Rangeman gives you the “best bang for the buck”. In addition to the triple sensor, it has all the premium G-Shock features that you might want from it (it’s #1 in our military G-Shock list).
Mudman is the cheapest of the three. It has a compass but comes without barometer and altimeter that the Rangeman has. It’s the most “basic” of the three, but a very good deal for a compass watch.
G-Shock Frogman is a superb diving watch that wears very comfortable despite its large size.
If you’re a serious diver, this watch is easy to recommend. You’ll likely use the majority of the functions in the Casio G-Shock Frogman on a regular basis.
If you are a tech watch collector, you’ll love the looks, quality, and overall functionally of the Frogman. You’ll appreciate what it can do and how it is built compared to most other G-Shock watches.
G-Shock Frogman Tech Specs
Tech specs from Casio’s Website:
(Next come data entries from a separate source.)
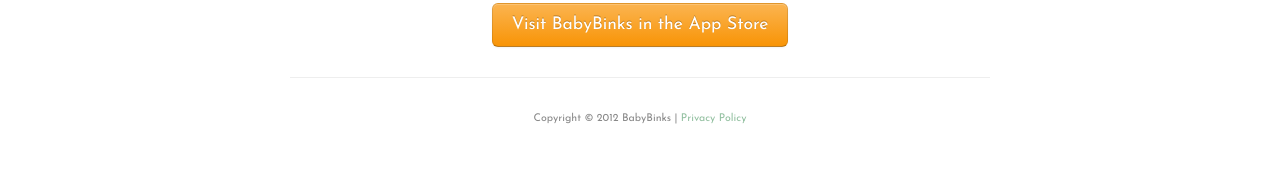
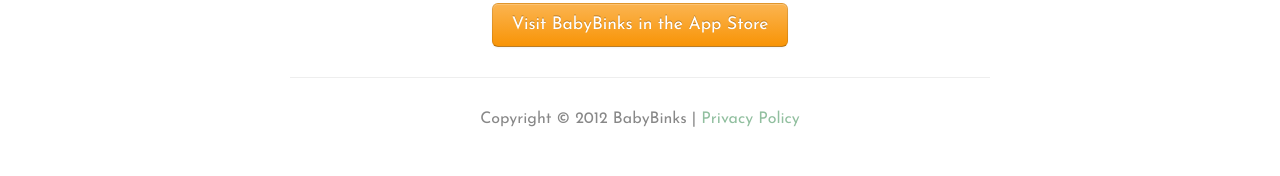
Before and after one commit to babybinks/babybinks.github.com, a Jekyll site: the page built from index.html, in a window 1280 px wide. Shown: the part 908-1084 px from the top of the page. Built offline with Jekyll 4.4.1, drawn with Linux system fonts in a browser that asks for light colours; nearby versions of some CDN libraries; some web fonts are replaced.

Commit message:
Change font size on footer.

```diff
--- a/assets/style.css
+++ b/assets/style.css
@@ -30,7 +30,7 @@
     padding-bottom: 40px;
 }
 footer {
-    font-size:8pt;
+    font-size:12pt;
 }
 .center {text-align:center;}
 
```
- Multi-Band Atomic Timekeeping (US, UK, Germany, Japan, China) Receives time calibration radio signals which keep the displayed time accurate Auto receive function up to 6 times per day (up to 5 times per day for China) Manual receive function Signal: US WWVB, UK MSF, Germany DCF77, Japan JJY40/JJY60, China BPC Frequency: US 60kHz, UK 60kHz, Germany 77.5kHz, Japan 40/60kHz, China BPC 68.5kHz
- Tough Solar Power
- Shock Resistant
- ISO 200M Water Resistant
- Full Auto EL Backlight with Afterglow
- World Time 31 times zones (48 cities + UTC), city code display, daylight saving on/off
- Moon Data (moon age of the specific data, moon phase graph)
- Tide Graph (tide level for specific date and time)
- Dive time and surface interval measurement function Dive time: 1 second increments, up to 23:59’59 Surface interval: 1 minute increments, up to 47:59’59 Memory capacity: One set of data (dive time, dive start time and surface interval)
- 1/100 second stopwatch Measuring capacity: 23:59’59.99″ Measuring modes: Elapsed time, split time, 1st-2nd place times
- Countdown timer Measuring unit: 1 second Input range: 1 minute to 24 hours (1-minute increments and 1-hour increments)
- 4 Daily alarms and 1 Snooze Alarm
- Hourly time signal
- Battery power indicator
- Power saving function
- Button Operation Tone on/off
- Full auto-calendar (pre-programmed until the year 2099)
- 12/24 hour formats
- Accuracy: +/- 15 seconds per month
- Storage battery: Solar rechargeable battery
- Approx. battery life: 8 months on full charge (without further exposure to light)
- Module: 3184